Knowing the Purpose of Creation through the Resurrection

Proceedings of the Symposium on St. Maximus the Confessor
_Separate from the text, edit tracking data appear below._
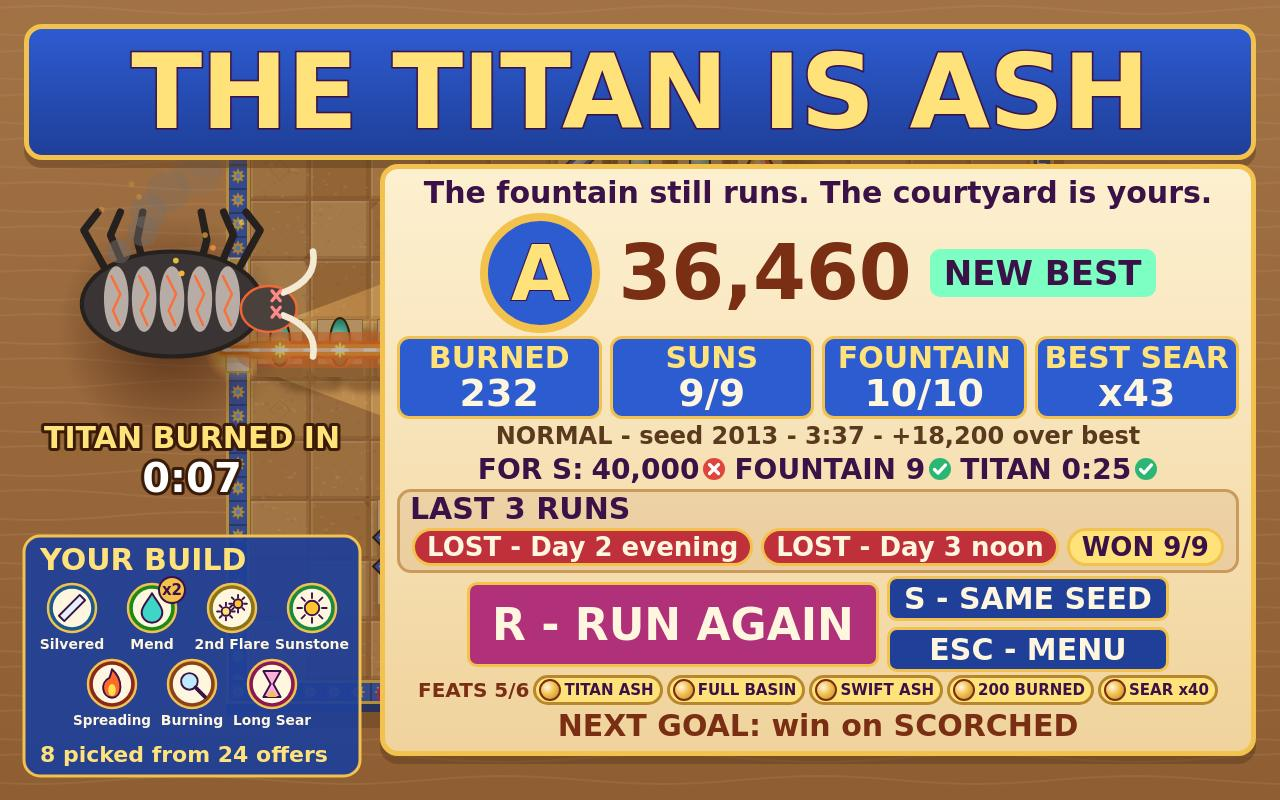
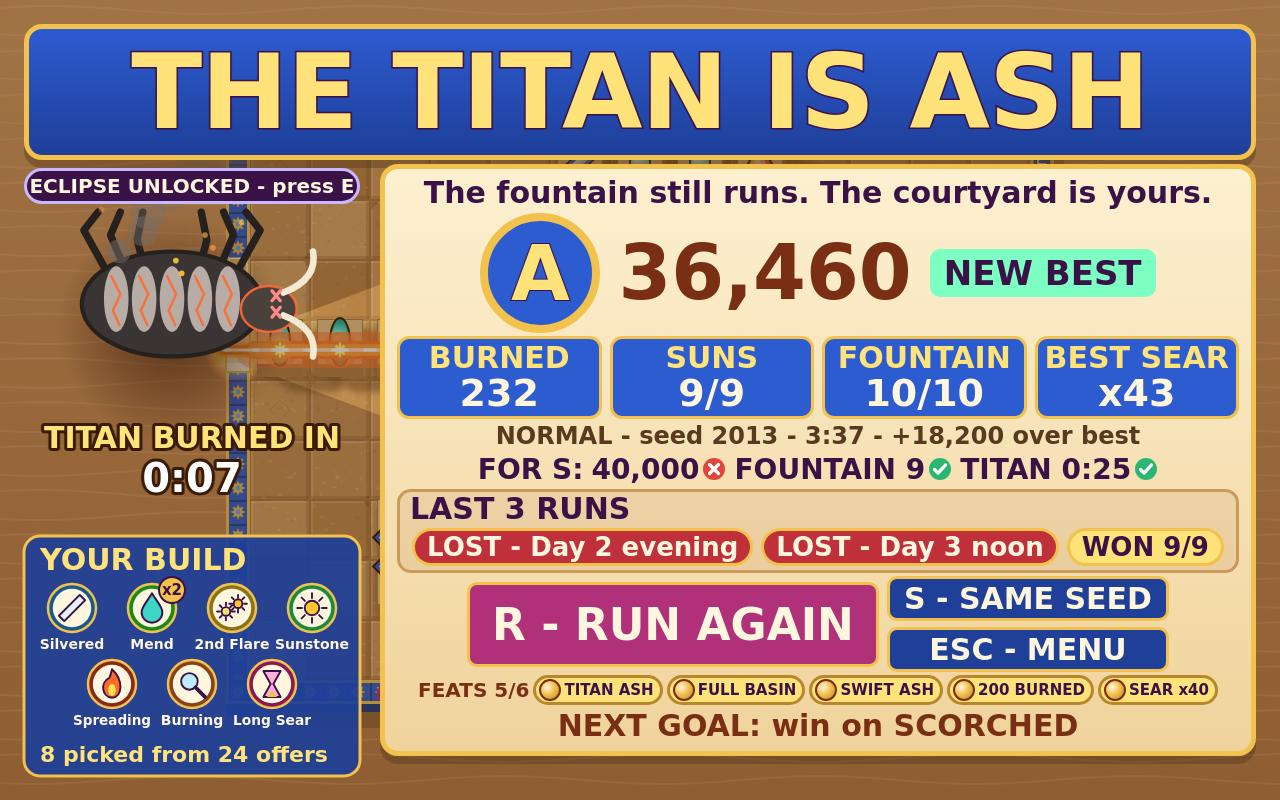
ECLIPSE endless mode: unlocked by a win, E starts it; after sun 9 the suns go on with a config formula (sun 7-9 swarms growing), best depth saved; title line and results unlock pill; truth-checked and playtested

Changed region(s): [[0.0, 0.1875, 0.2812, 0.2812]]

diff --git a/game/src/ui/menus.js b/game/src/ui/menus.js
@@ -7,7 +7,7 @@ import { sunApertureFor } from '../sun.js';
 import { waveRoster } from '../waves.js';
 import { rankFor, rankLadder, runLine } from '../combat.js';
 import { runSummary } from '../sim.js';
-import { loadFeats } from '../save.js';
+import { loadEclipse, loadFeats } from '../save.js';
 import { draftContext, draftHeal, draftHint, historyChip, nextGoal, titleRules } from '../announce.js';
 import { drawCharmGlyph } from '../render/charms.js';
 import { drawHowtoPicture } from '../render/howto.js';
@@ -63,6 +63,9 @@ export function showTitle(menus, bestFor, selected) {
   }).join('');
   el('rule-scope').textContent = SCOPE_LINE;
   el('feats-count').textContent = `FEATS ${loadFeats().length}/${FEATS.length}`;
+  const ecl = loadEclipse();
+  el('eclipse-line').textContent = !ecl.unlocked ? 'ECLIPSE (endless) - unlocked after a win' : ecl.best > 0 ? `E - ECLIPSE (endless) best: ${NAMES.sun} ${ecl.best}` : 'E - ECLIPSE (endless) unlocked - not played yet';
+  el('eclipse-line').classList.toggle('locked', !ecl.unlocked);
   const best = bestFor(selected);
   el('title-best').textContent = best.played ? `BEST ${best.score.toLocaleString('en-US')}` : 'NO BEST YET';
   // The rules table: icon, gold tag, one line per rule (announce.titleRules, numbers from config).
@@ -173,12 +176,14 @@ export function showResults(menus, run, record, history) {
   fitHeading(title, 104, 1180);
   el('results-sub').textContent = won
     ? `The ${NAMES.fountainShort.toLowerCase()} still runs. The courtyard is yours.`
-    : `Fell on Day ${run.aperture.day} ${run.aperture.phase.name.toLowerCase()} - ${run.stats.wavesCleared}/${WAVE_COUNT} ${NAMES.suns.toLowerCase()}`;
+    : run.mode === 'eclipse'
+      ? `Fell on Day ${run.aperture.day} ${run.aperture.phase.name.toLowerCase()} - ECLIPSE: ${run.stats.wavesCleared} ${NAMES.suns.toLowerCase()} held`
+      : `Fell on Day ${run.aperture.day} ${run.aperture.phase.name.toLowerCase()} - ${run.stats.wavesCleared}/${WAVE_COUNT} ${NAMES.suns.toLowerCase()}`;
   const rank = rankFor(run);
   el('results-score').innerHTML = `<span class="rank rank-${rank}">${rank}</span>${run.score.toLocaleString('en-US')}${record.isBest ? '<em>NEW BEST</em>' : ''}`;
   const tiles = [
     ['BURNED', run.stats.kills],
-    [NAMES.suns, `${run.stats.wavesCleared}/${WAVE_COUNT}`],
+    [NAMES.suns, run.mode === 'eclipse' ? `${run.stats.wavesCleared}` : `${run.stats.wavesCleared}/${WAVE_COUNT}`],
     [NAMES.fountainShort, `${run.shrineHp}/${run.shrineMax}`],
     [`BEST ${NAMES.combo}`, `x${run.chain.best}`],
   ];
@@ -198,6 +203,9 @@ export function showResults(menus, run, record, history) {
   // FEATS this run earned, as gold medals (config FEATS, tested on the finished run).
   const earned = runSummary(run).feats;
   el('results-next').textContent = nextGoal(run);
+  // A won campaign unlocks ECLIPSE (endless): say so and how to start it.
+  el('results-eclipse').textContent = won ? 'ECLIPSE UNLOCKED - press E' : '';
+  el('results-eclipse').classList.toggle('hidden', !won);
   el('results-feats').classList.toggle('many', earned.length > 4);
   el('results-feats').innerHTML = `<b>FEATS ${earned.length}/${FEATS.length}</b>` + earned.map((id) => `<span class="feat"><i></i>${escapeHtml(FEATS.find((f) => f.id === id).name)}</span>`).join('');
 }

diff --git a/game/src/main.js b/game/src/main.js
@@ -3,7 +3,7 @@
 import { DIFFICULTIES, DIFFICULTY_ORDER, DT, PIECES, PIECE_ORDER } from './config.js';
 import { createRun, pieceCost, pieceUnlocked, runSummary, stepSim } from './sim.js';
 import { playSfx, playSizzle, setBeamHum, setVolume, unlockAudio, updateMusic } from './audio.js';
-import { loadBest, loadHistory, loadSettings, recordRun, saveSettings } from './save.js';
+import { loadBest, loadEclipse, loadHistory, loadSettings, recordRun, saveSettings } from './save.js';
 import { drawFrame } from './render/scene.js';
 import { createFx, fxFromEvent, updateFx } from './render/fx.js';
 import { hotbarHit, hudButtonHit } from './render/hud.js';
@@ -57,8 +57,10 @@ function fitStage() {
   ctx.setTransform(canvas.width / VIEW_W, 0, 0, canvas.height / VIEW_H, 0, 0);
 }
 
-function startRun(seed = freshSeed(), difficulty = app.settings.difficulty) {
-  app.run = createRun(seed, difficulty);
+/** mode 'eclipse' starts the endless run (only once a win has unlocked it). */
+function startRun(seed = freshSeed(), difficulty = app.settings.difficulty, mode = 'campaign') {
+  if (mode === 'eclipse' && !loadEclipse().unlocked) return;
+  app.run = createRun(seed, difficulty, mode);
   app.screen = 'play';
   app.paused = false;
   app.fx = createFx();
@@ -146,8 +148,9 @@ function handleUiAction(action, arg) {
     case 'menu': goTitle(); break;
     case 'pick': order({ type: 'pick', index: Number(arg) }); break;
     case 'reroll': order({ type: 'reroll' }); break;
-    case 'runAgain': startRun(undefined, run?.difficultyId); break;
-    case 'sameSeed': startRun(run.seed, run.difficultyId); break;
+    case 'runAgain': startRun(undefined, run?.difficultyId, run?.mode); break;
+    case 'sameSeed': startRun(run.seed, run.difficultyId, run.mode); break;
+    case 'eclipse': startRun(undefined, run?.difficultyId ?? app.settings.difficulty, 'eclipse'); break;
     default: break;
   }
 }
@@ -170,6 +173,7 @@ function handleKeyInPlay(code) {
   if (over) {
     if (code === 'KeyR') restartRun(input.intents, false);
     else if (code === 'KeyS') restartRun(input.intents, true);
+    else if (code === 'KeyE') startRun(undefined, app.run.difficultyId, 'eclipse');
     return;
   }
   if (code === 'KeyR') {
@@ -232,6 +236,7 @@ function handleIntent(it) {
   } else if (it.kind === 'key') {
     // Title: ENTER (or SPACE) starts the selected difficulty; the arrows move the selection.
     if (it.code === 'Enter' || it.code === 'NumpadEnter' || it.code === 'Space') startRun();
+    else if (it.code === 'KeyE' && app.screen === 'title') startRun(undefined, app.settings.difficulty, 'eclipse');
     else if ((it.code === 'ArrowUp' || it.code === 'ArrowDown') && app.screen === 'title') {
       const i = DIFFICULTY_ORDER.indexOf(app.settings.difficulty);
       const step = it.code === 'ArrowDown' ? 1 : DIFFICULTY_ORDER.length - 1;

diff --git a/game/src/sim.js b/game/src/sim.js
@@ -13,13 +13,15 @@ import { buildFlowField } from './pathing.js';
 import { createGrid, pieceAt, placementCheck, setPiece } from './grid.js';
 import { createRng } from './rng.js';
 
-export function createRun(seed, difficultyId = 'normal') {
+/** mode: 'campaign' (win by holding 9 suns) or 'eclipse' (endless: the suns go on until the fountain runs dry). */
+export function createRun(seed, difficultyId = 'normal', mode = 'campaign') {
   const diff = DIFFICULTIES[difficultyId];
   const grid = createGrid();
   const run = {
     seed,
     difficultyId,
     diff,
+    mode,
     rng: createRng(seed ^ 0x5eed),
     tick: 0,
     time: 0,
@@ -198,7 +200,7 @@ function finishWave(run) {
   run.chain.count = 0;
   run.chain.timer = 0;
   emit(run, { type: 'waveClear', wave: run.waveIndex, bonus });
-  if (run.waveIndex === WAVE_COUNT - 1) {
+  if (run.waveIndex === WAVE_COUNT - 1 && run.mode !== 'eclipse') {
     endRun(run, 'won');
     return;
   }
@@ -221,7 +223,7 @@ function stepWave(run) {
   run.waveTime += DT;
   while (run.spawnCursor < run.schedule.length && run.schedule[run.spawnCursor].t <= run.waveTime) {
     const s = run.schedule[run.spawnCursor++];
-    spawnEnemy(run, s.type, s.gate);
+    spawnEnemy(run, s.type, s.gate, s.hpMul);
     if (s.type === 'titan') emit(run, { type: 'boss' });
   }
   moveEnemies(run, DT);
@@ -247,7 +249,7 @@ export function stepSim(run, orders) {
 /** What the save keeps of a finished run (also shown in the results' RUN HISTORY). */
 export function runSummary(run) {
   const feats = FEATS.filter((f) => f.test(run)).map((f) => f.id);
-  return { difficultyId: run.difficultyId, outcome: run.phase, score: run.score, suns: run.stats.wavesCleared, day: run.aperture.day, phase: run.aperture.phase.name, feats };
+  return { difficultyId: run.difficultyId, mode: run.mode, outcome: run.phase, score: run.score, suns: run.stats.wavesCleared, day: run.aperture.day, phase: run.aperture.phase.name, feats };
 }
 
 /** Waves still to spawn plus beetles on the board, for the HUD's remaining bar. */

diff --git a/game/src/waves.js b/game/src/waves.js
@@ -1,14 +1,24 @@
 // Wave makeup: turn the WAVES table into a timed spawn list for one wave and difficulty,
 // plus the roster shown in the INCOMING panel and the draft's next-wave preview.
-import { ENEMY_ORDER, WAVES } from './config.js';
+import { ECLIPSE, ENEMY_ORDER, WAVES } from './config.js';
 
-/** Sorted spawns [{ t, type, gate }] for a wave (0-based). */
+/** The wave table for a sun: the campaign's, or past sun 9 (ECLIPSE) a grown copy of sun 7, 8 or 9 (no Titan). */
+export function waveGroups(waveIndex) {
+  if (waveIndex < WAVES.length) return { groups: WAVES[waveIndex], hpMul: 1 };
+  const depth = waveIndex + 1 - WAVES.length;
+  const base = WAVES[ECLIPSE.rosters[(depth - 1) % ECLIPSE.rosters.length]].filter((g) => g[0] !== 'titan');
+  const grow = 1 + ECLIPSE.countGrowth * depth;
+  return { groups: base.map(([type, count, ...rest]) => [type, Math.round(count * grow), ...rest]), hpMul: 1 + ECLIPSE.hpGrowth * depth };
+}
+
+/** Sorted spawns [{ t, type, gate, hpMul }] for a wave (0-based). */
 export function buildWaveSchedule(waveIndex, diff) {
   const spawns = [];
-  for (const [type, count, gate, first, interval] of WAVES[waveIndex]) {
+  const { groups, hpMul } = waveGroups(waveIndex);
+  for (const [type, count, gate, first, interval] of groups) {
     const n = type === 'titan' ? count : Math.max(1, Math.round(count * diff.countMul));
     const gap = interval * (count / n);
-    for (let k = 0; k < n; k++) spawns.push({ t: first + k * gap, type, gate: gate === 2 ? k % 2 : gate });
+    for (let k = 0; k < n; k++) spawns.push({ t: first + k * gap, type, gate: gate === 2 ? k % 2 : gate, hpMul });
   }
   spawns.sort((a, b) => a.t - b.t || ENEMY_ORDER.indexOf(a.type) - ENEMY_ORDER.indexOf(b.type));
   return spawns;

diff --git a/game/src/render/hud.js b/game/src/render/hud.js
@@ -268,7 +268,8 @@ function drawSunBar(ctx, run) {
   const w = BOARD_W + WALL * 2 - 8;
   panel(ctx, x, 4, w, 58);
   const trackX = x + w - 26 - 8 * 36;
-  fitLine(ctx, `DAY ${day} - ${phase.name} - ${NAMES.sun} ${run.waveIndex + 1}/${WAVE_COUNT}`, x + 16, 44, trackX - x - 46, 32, INK);
+  const sunText = run.mode === 'eclipse' ? `ECLIPSE ${NAMES.sun} ${run.waveIndex + 1}` : `${NAMES.sun} ${run.waveIndex + 1}/${WAVE_COUNT}`;
+  fitLine(ctx, [`DAY ${day} - ${phase.name} - ${sunText}`, `DAY ${day} - ${sunText}`], x + 16, 44, trackX - x - 46, 32, INK);
   drawSunTrack(ctx, trackX, 33, 36, 13, run.stats.wavesCleared, run.waveIndex);
 }
 
@@ -469,10 +470,10 @@ function drawWinLoseFrieze(ctx, run) {
     ctx.lineWidth = 2;
     ctx.strokeRect(a + 1, 69, b - a - 2, 36);
   }
-  if (!notch) fitLine(ctx, `${win} - ${lose}`, 640, 99, w - 24, 32, '#FFF2A8', 'center');
+  const loses = [lose, lose.replace('the ', ''), lose.replace('the ', '').replace(' runs', '')];
+  if (!notch) fitLine(ctx, loses.map((l) => `${win} - ${l}`), 640, 99, w - 24, [32, 28, 26], '#FFF2A8', 'center');
   else {
     const [[l0, l1], [r0, r1]] = segs;
-    const loses = [lose, lose.replace('the ', ''), lose.replace('the ', '').replace(' runs', '')];
     const fits = (str, room) => ctx.measureText(str).width * 0.92 <= room - 20;
     let pick = null;
     search: for (const size of [32, 28, 26, 24]) {

diff --git a/game/src/announce.js b/game/src/announce.js
@@ -70,6 +70,7 @@ export function titleRules() {
 /** The win and lose rules for the top banner, with the real count of suns still to hold (current included). */
 export function winLoseParts(run) {
   const left = WAVE_COUNT - run.stats.wavesCleared;
+  if (run.mode === 'eclipse') return { win: `ECLIPSE: ${run.stats.wavesCleared} suns held`, lose: `LOSE: the ${NAMES.fountainShort.toLowerCase()} runs dry` };
   return {
     win: `WIN: ${left} more ${left === 1 ? NAMES.sun.toLowerCase() : NAMES.suns.toLowerCase()}`,
     lose: `LOSE: the ${NAMES.fountainShort.toLowerCase()} runs dry`,
@@ -120,6 +121,7 @@ export function historyChip(h) {
 
 /** What to aim for next, from a finished run's outcome and difficulty (the results' NEXT GOAL line). */
 export function nextGoal(run) {
+  if (run.mode === 'eclipse') return `NEXT GOAL: hold ${run.stats.wavesCleared + 1} eclipse ${NAMES.suns.toLowerCase()}`;
   if (run.phase !== 'won') return `NEXT GOAL: hold ${run.stats.wavesCleared + 1} ${NAMES.suns.toLowerCase()}`;
   const harder = DIFFICULTY_ORDER[DIFFICULTY_ORDER.indexOf(run.difficultyId) + 1];
   return harder ? `NEXT GOAL: win on ${DIFFICULTIES[harder].name}` : `NEXT GOAL: beat ${run.score.toLocaleString('en-US')}`;

diff --git a/game/style.css b/game/style.css
@@ -36,6 +36,9 @@ button.big:hover { background: #cf3f93; }
 .diff b { font-size: 40px; line-height: 1.1; }
 .diff small { font: 800 20px system-ui, sans-serif; letter-spacing: 0; line-height: 1.1; }
 .diff.on { background: #f2c14e; color: #3b1247; border-color: #fff6df; }
+.eclipse-line { margin: 0; font: 900 24px system-ui, sans-serif; color: #c9b8ff; white-space: nowrap; }
+.eclipse-line.locked { color: rgba(255, 246, 223, 0.6); }
+.eclipse-pill { position: absolute; left: 24px; top: 168px; width: 336px; box-sizing: border-box; margin: 0; padding: 3px 0; text-align: center; white-space: nowrap; font: 900 20px system-ui, sans-serif; color: #fff6df; background: #3b1247; border: 3px solid #c9b8ff; border-radius: 18px; }
 .title-links { display: flex; justify-content: center; gap: 12px; }
 .title-links button { font-size: 26px; padding: 2px 18px; }
 .keycaps { position: absolute; left: 24px; right: 24px; bottom: 10px; display: flex; justify-content: center; gap: 26px; padding: 2px 0; font: 900 36px system-ui, sans-serif; color: #fff6df; background: rgba(31, 63, 153, 0.8); border: 4px solid #f2c14e; border-radius: 16px; }

diff --git a/game/src/save.js b/game/src/save.js
@@ -37,9 +37,17 @@ export function recordRun(summary) {
   const isBest = summary.score > old.score;
   data.best[summary.difficultyId] = { score: Math.max(old.score, summary.score), waves: Math.max(old.waves, summary.suns) };
   data.history = [...(data.history ?? []), summary].slice(-HISTORY_KEEP);
+  if (summary.outcome === 'won') data.eclipseUnlocked = true;
+  if (summary.mode === 'eclipse') data.eclipseBest = Math.max(data.eclipseBest ?? 0, summary.suns);
   data.feats = [...new Set([...(data.feats ?? []), ...(summary.feats ?? [])])];
   writeSave(data);
   return { isBest, previousBest: old.score };
+}
+
+/** ECLIPSE: { unlocked (any win, any difficulty), best (most suns held in an eclipse run, 0 if none) }. */
+export function loadEclipse() {
+  const data = readSave();
+  return { unlocked: !!data.eclipseUnlocked || (data.history ?? []).some((h) => h.outcome === 'won'), best: data.eclipseBest ?? 0 };
 }
 
 /** Every FEAT id any finished run has earned. */

diff --git a/game/index.html b/game/index.html
@@ -30,6 +30,7 @@
       <div class="play-row"><button id="play-button" class="big" data-action="play">PLAY</button><span id="title-best" class="featcount"></span><span id="feats-count" class="featcount"></span></div>
       <p id="start-hint" class="start-hint">CLICK PLAY OR PRESS ENTER</p>
       <div id="difficulty-picker" class="picker"></div>
+      <p id="eclipse-line" class="eclipse-line"></p>
       <div class="title-links">
         <button id="howto-button" data-action="howto">HOW TO PLAY</button>
         <button id="options-button" data-action="options">OPTIONS</button>
@@ -90,6 +91,7 @@
 
   <section id="results-screen" class="overlay hidden">
     <div class="results-head"><h2 id="results-title"></h2></div>
+    <p id="results-eclipse" class="eclipse-pill hidden"></p>
     <div class="sheet results">
       <p id="results-sub" class="sub"></p>
       <div id="results-score" class="score"></div>

diff --git a/game/src/config.js b/game/src/config.js
@@ -158,6 +158,13 @@ export const UPGRADES = {
   lens: { multAdd: [0, 0.3, 0.6] },
   prism: { shareAdd: [0, 0.1, 0.2] },
 };
+/**
+ * ECLIPSE (endless, unlocked by winning any difficulty): after sun 9 the suns go on. Eclipse sun n (n >= 10)
+ * sends the swarm of campaign sun 7, 8 or 9 in turn (no Titan), with
+ * counts x (1 + countGrowth * (n - 9)) and beetle HP x (1 + hpGrowth * (n - 9)).
+ */
+export const ECLIPSE = { rosters: [6, 7, 8], countGrowth: 0.15, hpGrowth: 0.12 };
+
 export const ECONOMY = { waveQuartz: 5, waveQuartzPerWave: 1, rerollCost: 3, oldPieceRefund: 0.5 };
 export const SCORING = { perShrineHp: 50, waveClear: 100, chainWindow: 1, chainMaxMult: 5 };
 /** A won run's rank: the best tier whose score, fountain left and Titan burn time it all meets (else C). */

diff --git a/game/src/testhook.js b/game/src/testhook.js
@@ -125,8 +125,8 @@ function resultsText() {
 export function installTestHook(app, api) {
   app.manual = true;
   window.__test = {
-    start(seed, difficulty) {
-      api.startRun(seed, difficulty);
+    start(seed, difficulty, mode = 'campaign') {
+      api.startRun(seed, difficulty, mode);
     },
     advance(ticks) {
       for (let i = 0; i < ticks; i++) api.tick();
@@ -205,6 +205,7 @@ export function installTestHook(app, api) {
         phase: run.phase,
         seed: run.seed,
         difficulty: run.diff.name,
+        mode: run.mode,
         day: run.aperture.day,
         sun: run.aperture.phase.name,
         wall: run.aperture.phase.wallName,

diff --git a/game/src/enemies.js b/game/src/enemies.js
@@ -4,10 +4,10 @@
 import { BOARD, DX, DY, ENEMIES, TITAN_CARAPACE, VEER_DAZZLE, VEER_LURE, TINT_EFFECTS } from './config.js';
 import { flowDirectionAt } from './pathing.js';
 
-export function spawnEnemy(run, type, gateIndex) {
+export function spawnEnemy(run, type, gateIndex, hpMul = 1) {
   const def = ENEMIES[type];
   const gate = run.grid.gates[gateIndex % run.grid.gates.length];
-  const hp = Math.round(def.hp * run.diff.hpMul);
+  const hp = Math.round(def.hp * run.diff.hpMul * hpMul);
   const enemy = {
     id: run.nextEnemyId++,
     type,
The present volume is a collection of presentations delivered at the St Maximus the Confessor International Symposium held in Belgrade at the University of Belgrade from 18 to 21 October 2012. The Belgrade Symposium brought together the following speakers: Demetrios Bathrellos, Grigory Benevitch, Calinic Berger, Paul Blowers, David Bradshaw, Adam Cooper, Brian Daley, Paul Gavrilyuk, Atanasije Jevtić, Joshua Lollar, Andrew Louth, John Panteleimon Manoussakis, Maximos of Simonopetra, Ignatije Midić, Pascal Mueller-Jourdan, Alexei Nesteruk, Aristotle Papanikolaou, George Parsenios, Philipp Gabriel Renczes, Nino Sakvarelidze, Torstein Tollefsen, George Varvatsoulias, Maxim Vasiljević, Christos Yannaras, and John Zizioulas. The papers and discussions in this volume of the proceedings of the Belgrade Symposium amply attest to the reputation of Saint Maximus the Confessor as the most universal spirit of the seventh century, and perhaps the greatest thinker of the Church. Twenty eight studies have been gathered in the present volume, which is organized into eight chapters, each of them corresponding to the proceedings of the Symposium, all of which are of intense interest and importance. Chapter One brings to light new evidence regarding the sources, influences, and appropriations of St Maximus’ teaching. His mediatorial role as one of the few genuinely ecumenical theologians of the patristic era is acknowledged and affirmed. Chapter Two offers some crucial clarifications on the relationship between person, nature, and freedom. In Chapter Three we find substantial discussion on body, pathos, love, eros, etc. New interpretive paradigms and insights are proposed in Chapter Four, while the next chapter presents the Confessor’s cosmological perspective in light of modern scientific discoveries. Some important ontological and ecclesiological issues are discussed in Chapter Six, while in Chapter Seven we are able to see what contemporary synthesis is possible through St Maximus’ thought. Chapter Eight offers further readings by engaging younger scholars who did not present their papers at the conference but whose studies were accepted by the organizers. In the final paper we find an important overview of the Symposium with a description of the conference’s flow. In an age of plurality and division, it is particularly important to know what our Tradition—shaped by the Fathers—can teach us. In any such endeavor, Saint Maximus the Confessor stands out as the most important theologian of the so-called Byzantine period. Yet his theology, assimilated and incorporated by Tradition, has relevance beyond any single historical period; in fact, the Confessor’s efforts to mediate between East and West distinguish his work as vital for contemporary theological discourse.